What the exercise asks
The answer must consist of each line below that holds the word "Also", copied as it stands.

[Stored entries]
——

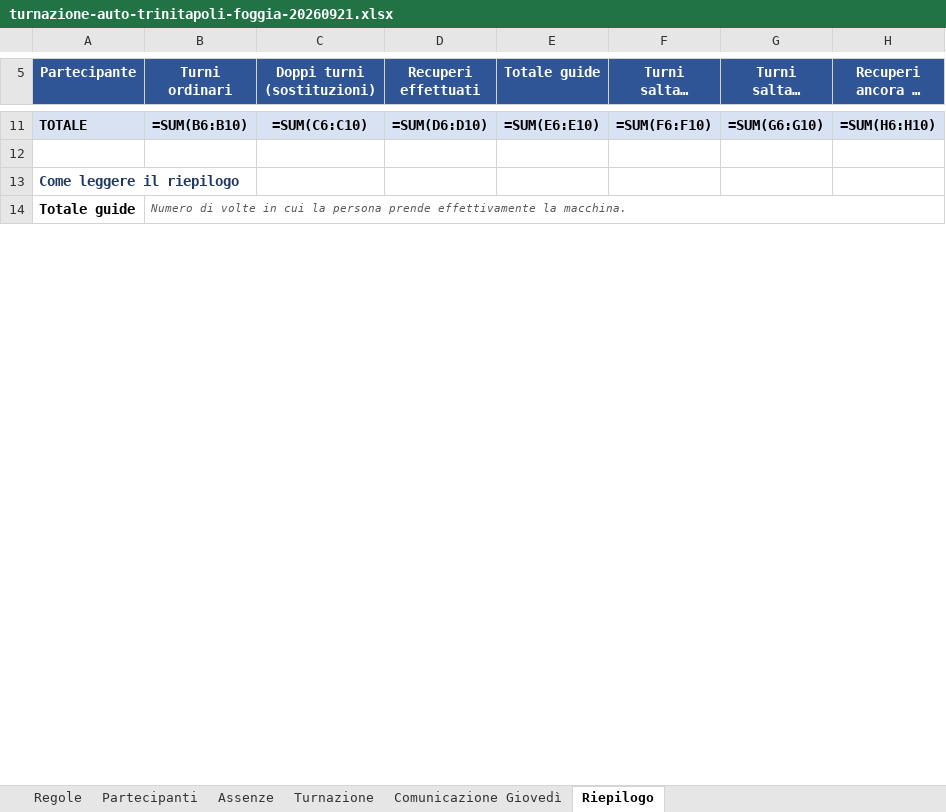
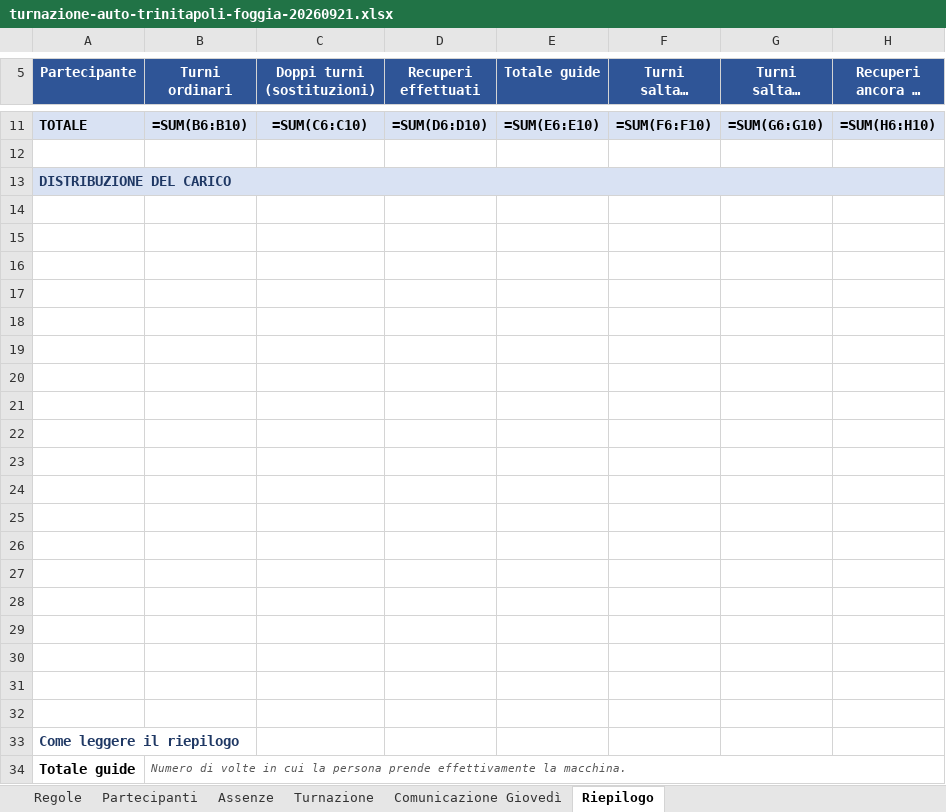
Before and after one commit to ndif2022/repo2, an Excel workbook: turnazione-auto-trinitapoli-foggia-20260921.xlsx, sheet Riepilogo, drawn as a sheet; only a part is shown, gaps mark what is left out; long unchanged cells end in …; values as stored, in another font and other column widths than the file's, no borders; formulas without a stored value are shown as written; charts and pictures not drawn; the diff names each change by its address in the sheet, - before the commit and + after, or states it on an @@ line.

```diff
--- a/turnazione-auto-trinitapoli-foggia-20260921.xlsx (sheet Riepilogo)
+++ b/turnazione-auto-trinitapoli-foggia-20260921.xlsx (sheet Riepilogo)
+row 13: DISTRIBUZIONE DEL CARICO
+row 14: (empty)
+row 15: (empty)
+row 16: (empty)
+row 17: (empty)
+row 18: (empty)
+row 19: (empty)
+row 20: (empty)
+row 21: (empty)
+row 22: (empty)
+row 23: (empty)
+row 24: (empty)
+row 25: (empty)
+row 26: (empty)
+row 27: (empty)
+row 28: (empty)
+row 29: (empty)
+row 30: (empty)
+row 31: (empty)
+row 32: (empty)
```
Also changed, not shown: charts or pictures, 3 other files.
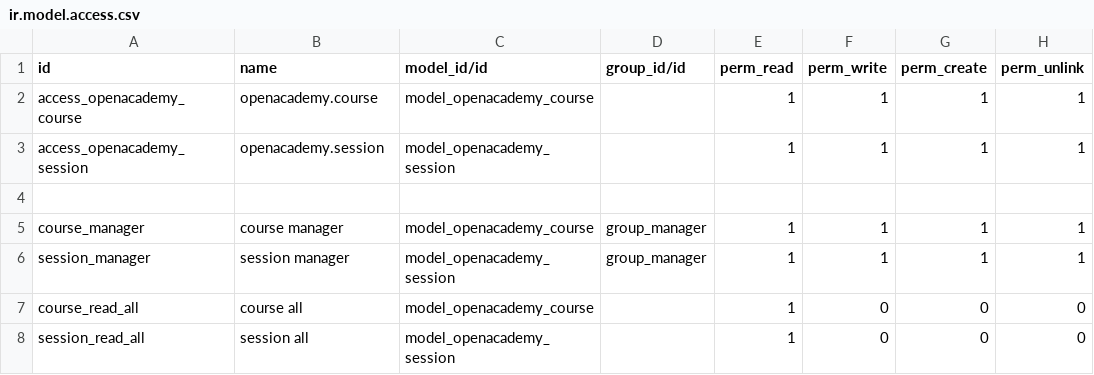
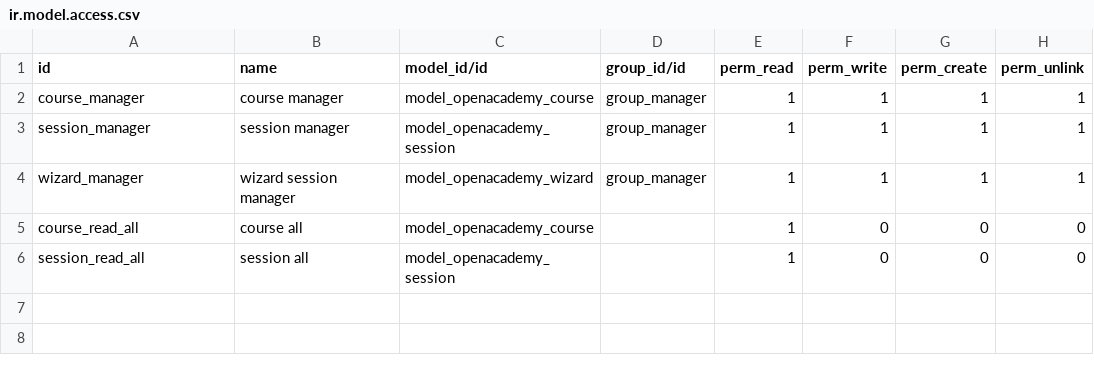
Before and after one commit to cinthiaCaballeroJuarez/Odoo13, a CSV file: openacademy/security/ir.model.access.csv, drawn as a sheet.

```diff
--- a/openacademy/security/ir.model.access.csv
+++ b/openacademy/security/ir.model.access.csv
@@ -1,7 +1,5 @@
 id,name,model_id/id,group_id/id,perm_read,perm_write,perm_create,perm_unlink
-access_openacademy_course,openacademy.course,model_openacademy_course,,1,1,1,1
-access_openacademy_session,openacademy.session,model_openacademy_session,,1,1,1,1
-
 course_manager,course manager,model_openacademy_course,group_manager,1,1,1,1
 session_manager,session manager,model_openacademy_session,group_manager,1,1,1,1
+wizard_manager,wizard session manager,model_openacademy_wizard,group_manager,1,1,1,1
 course_read_all,course all,model_openacademy_course,,1,0,0,0
```
Also changed, not shown: 3 other files.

——

Final answer
Also changed, not shown: charts or pictures, 3 other files.
Also changed, not shown: 3 other files.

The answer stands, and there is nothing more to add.